==== Supplied material

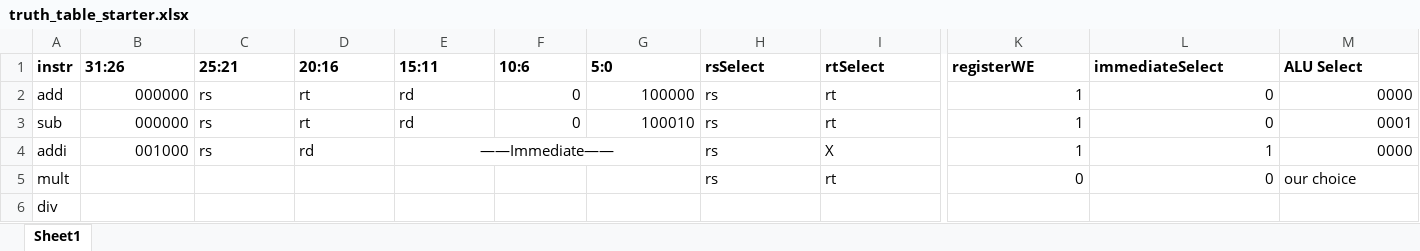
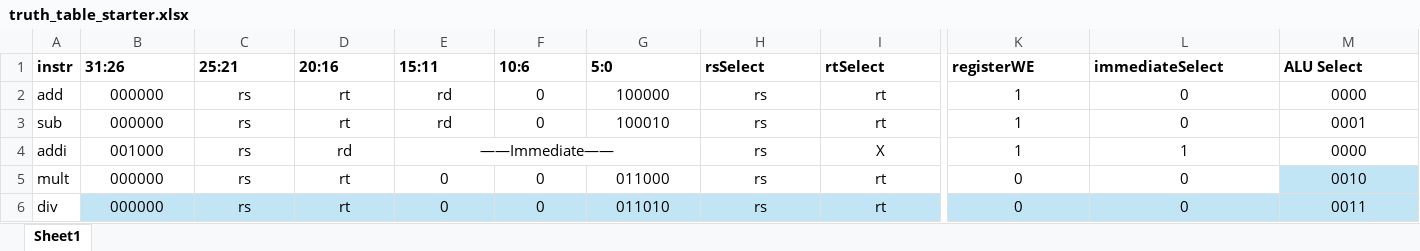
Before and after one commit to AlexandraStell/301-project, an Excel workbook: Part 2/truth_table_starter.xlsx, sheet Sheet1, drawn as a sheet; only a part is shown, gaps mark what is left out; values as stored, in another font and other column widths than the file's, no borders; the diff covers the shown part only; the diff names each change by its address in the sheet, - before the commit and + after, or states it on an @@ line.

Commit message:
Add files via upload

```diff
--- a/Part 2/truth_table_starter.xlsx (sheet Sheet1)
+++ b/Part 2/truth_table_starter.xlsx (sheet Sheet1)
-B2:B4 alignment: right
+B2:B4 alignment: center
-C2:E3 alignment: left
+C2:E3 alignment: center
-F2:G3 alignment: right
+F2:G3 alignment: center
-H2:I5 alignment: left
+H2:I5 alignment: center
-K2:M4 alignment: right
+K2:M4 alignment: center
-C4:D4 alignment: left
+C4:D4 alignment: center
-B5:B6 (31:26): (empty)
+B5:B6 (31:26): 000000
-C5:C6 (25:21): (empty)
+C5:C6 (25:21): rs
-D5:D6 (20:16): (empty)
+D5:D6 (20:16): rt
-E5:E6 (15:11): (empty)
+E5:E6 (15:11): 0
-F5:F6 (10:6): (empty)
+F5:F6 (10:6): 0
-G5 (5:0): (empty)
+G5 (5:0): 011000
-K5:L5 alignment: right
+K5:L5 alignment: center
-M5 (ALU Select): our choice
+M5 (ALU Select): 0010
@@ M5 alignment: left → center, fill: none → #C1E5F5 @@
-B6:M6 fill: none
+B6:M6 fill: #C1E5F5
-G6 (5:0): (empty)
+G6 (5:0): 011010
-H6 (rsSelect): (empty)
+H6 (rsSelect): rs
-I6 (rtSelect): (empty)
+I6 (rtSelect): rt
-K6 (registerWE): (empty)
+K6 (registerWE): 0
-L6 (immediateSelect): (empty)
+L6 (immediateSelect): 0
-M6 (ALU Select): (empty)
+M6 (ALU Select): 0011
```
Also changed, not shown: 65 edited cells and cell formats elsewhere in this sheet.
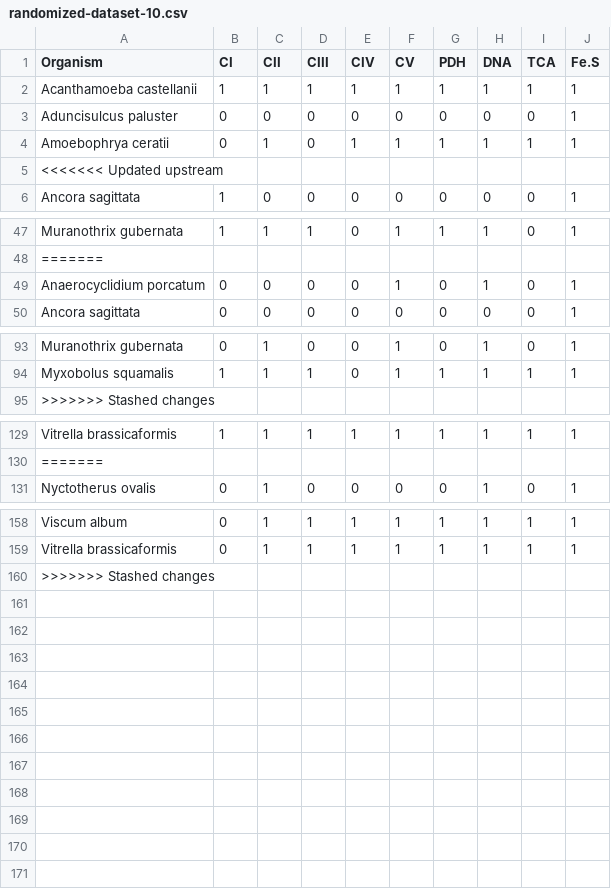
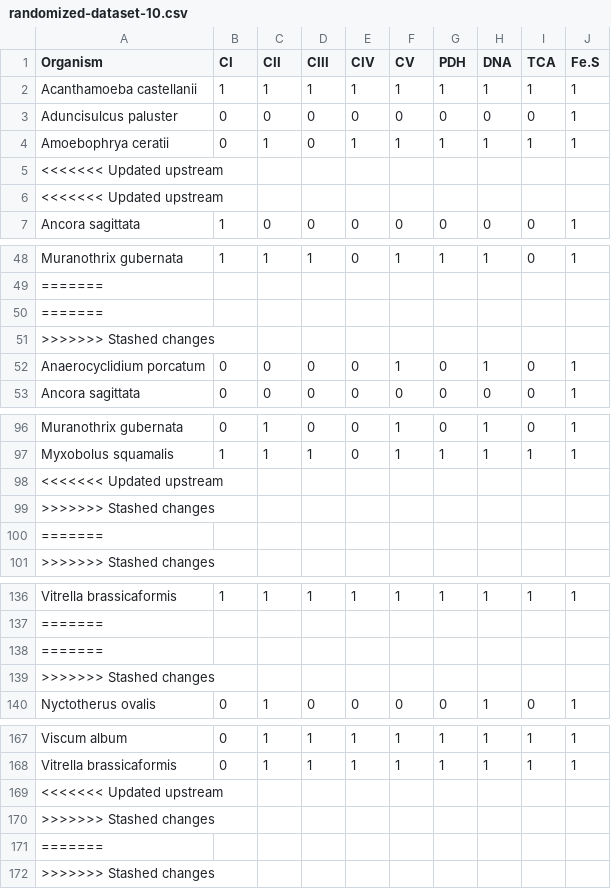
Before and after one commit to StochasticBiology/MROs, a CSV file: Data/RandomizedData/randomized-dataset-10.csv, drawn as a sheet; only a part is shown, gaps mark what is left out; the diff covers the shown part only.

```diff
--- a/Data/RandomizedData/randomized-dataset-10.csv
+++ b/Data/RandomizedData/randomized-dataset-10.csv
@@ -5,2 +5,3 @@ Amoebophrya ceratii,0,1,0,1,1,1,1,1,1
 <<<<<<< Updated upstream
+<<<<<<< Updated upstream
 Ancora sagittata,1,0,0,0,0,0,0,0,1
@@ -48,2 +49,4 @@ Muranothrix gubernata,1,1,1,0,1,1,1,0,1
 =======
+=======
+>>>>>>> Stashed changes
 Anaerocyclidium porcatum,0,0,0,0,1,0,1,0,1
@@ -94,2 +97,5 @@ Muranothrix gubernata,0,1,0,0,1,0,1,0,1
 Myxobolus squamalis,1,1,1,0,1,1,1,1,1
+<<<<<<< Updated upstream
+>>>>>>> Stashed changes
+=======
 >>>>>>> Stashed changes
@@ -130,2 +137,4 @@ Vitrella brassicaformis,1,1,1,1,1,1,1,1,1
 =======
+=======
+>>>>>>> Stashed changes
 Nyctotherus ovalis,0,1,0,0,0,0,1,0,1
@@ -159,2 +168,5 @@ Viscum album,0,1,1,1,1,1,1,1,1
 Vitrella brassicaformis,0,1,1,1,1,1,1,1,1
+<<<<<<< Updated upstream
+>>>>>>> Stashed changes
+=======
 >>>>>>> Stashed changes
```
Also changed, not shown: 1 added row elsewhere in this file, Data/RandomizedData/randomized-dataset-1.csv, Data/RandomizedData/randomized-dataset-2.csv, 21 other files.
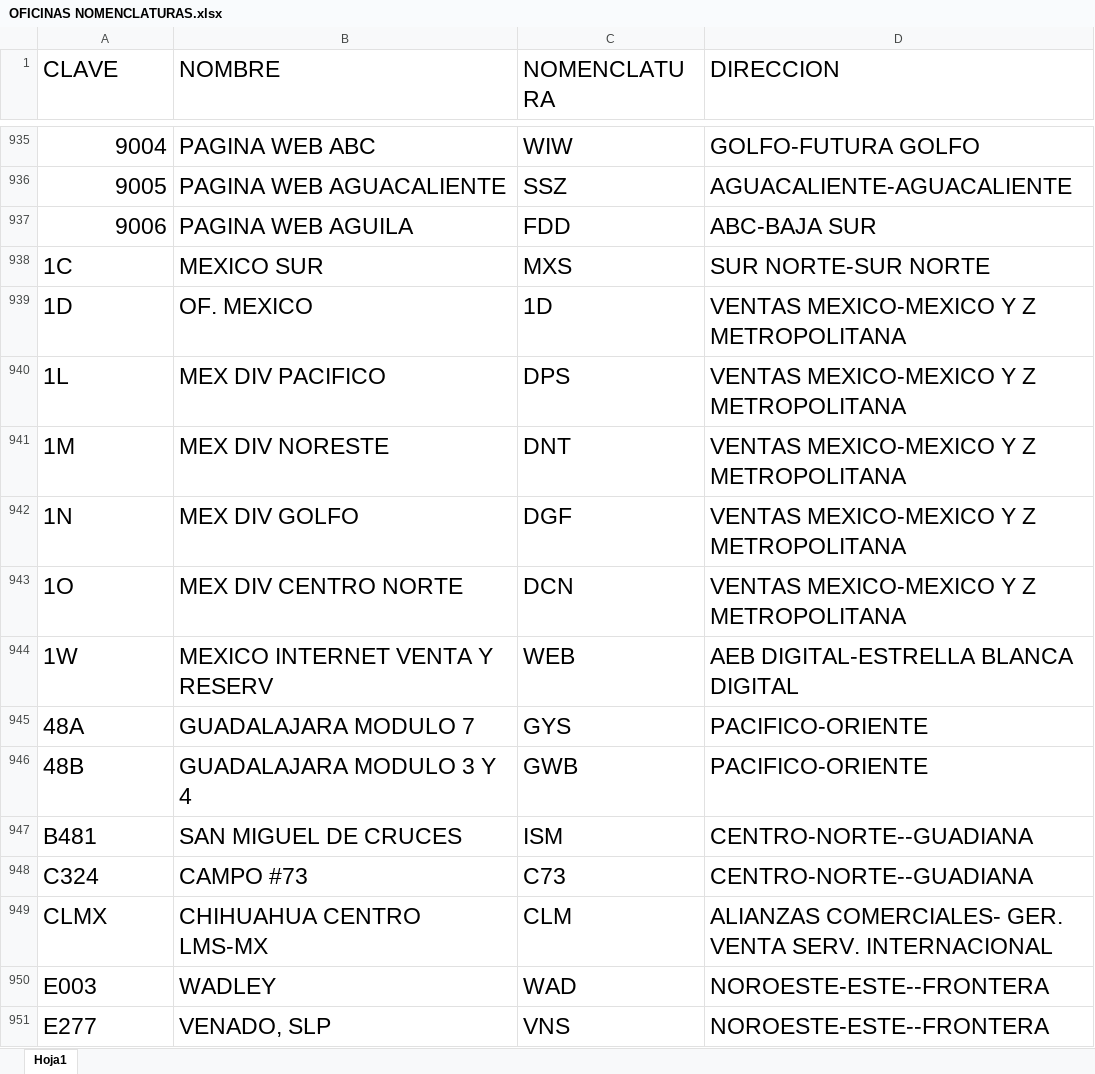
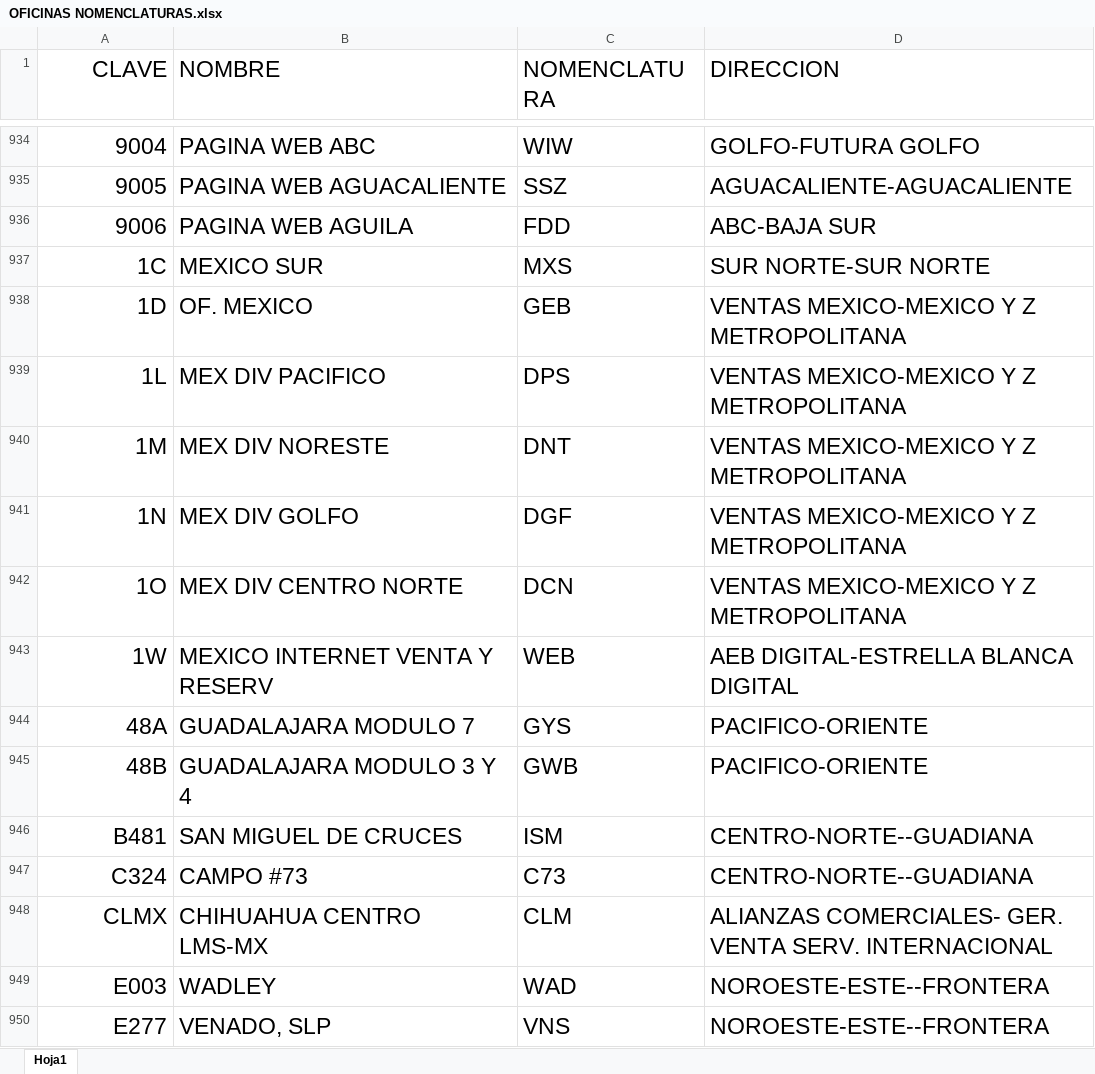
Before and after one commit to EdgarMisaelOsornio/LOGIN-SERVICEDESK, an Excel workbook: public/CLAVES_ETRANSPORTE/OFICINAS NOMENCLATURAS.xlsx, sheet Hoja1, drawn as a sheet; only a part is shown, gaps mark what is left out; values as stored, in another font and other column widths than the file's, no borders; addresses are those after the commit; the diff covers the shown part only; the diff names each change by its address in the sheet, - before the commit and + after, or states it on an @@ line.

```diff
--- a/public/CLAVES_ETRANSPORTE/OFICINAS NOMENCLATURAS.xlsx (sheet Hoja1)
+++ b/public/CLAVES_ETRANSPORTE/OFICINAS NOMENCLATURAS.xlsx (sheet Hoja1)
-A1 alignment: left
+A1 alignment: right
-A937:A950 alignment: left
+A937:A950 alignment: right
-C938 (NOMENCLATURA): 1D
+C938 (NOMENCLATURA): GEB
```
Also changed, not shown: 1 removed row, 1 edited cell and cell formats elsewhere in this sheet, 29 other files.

========

*Requirement*
Work out how many lines in the data above contain the word "right" and respond with that number only.

*Output of the task*
6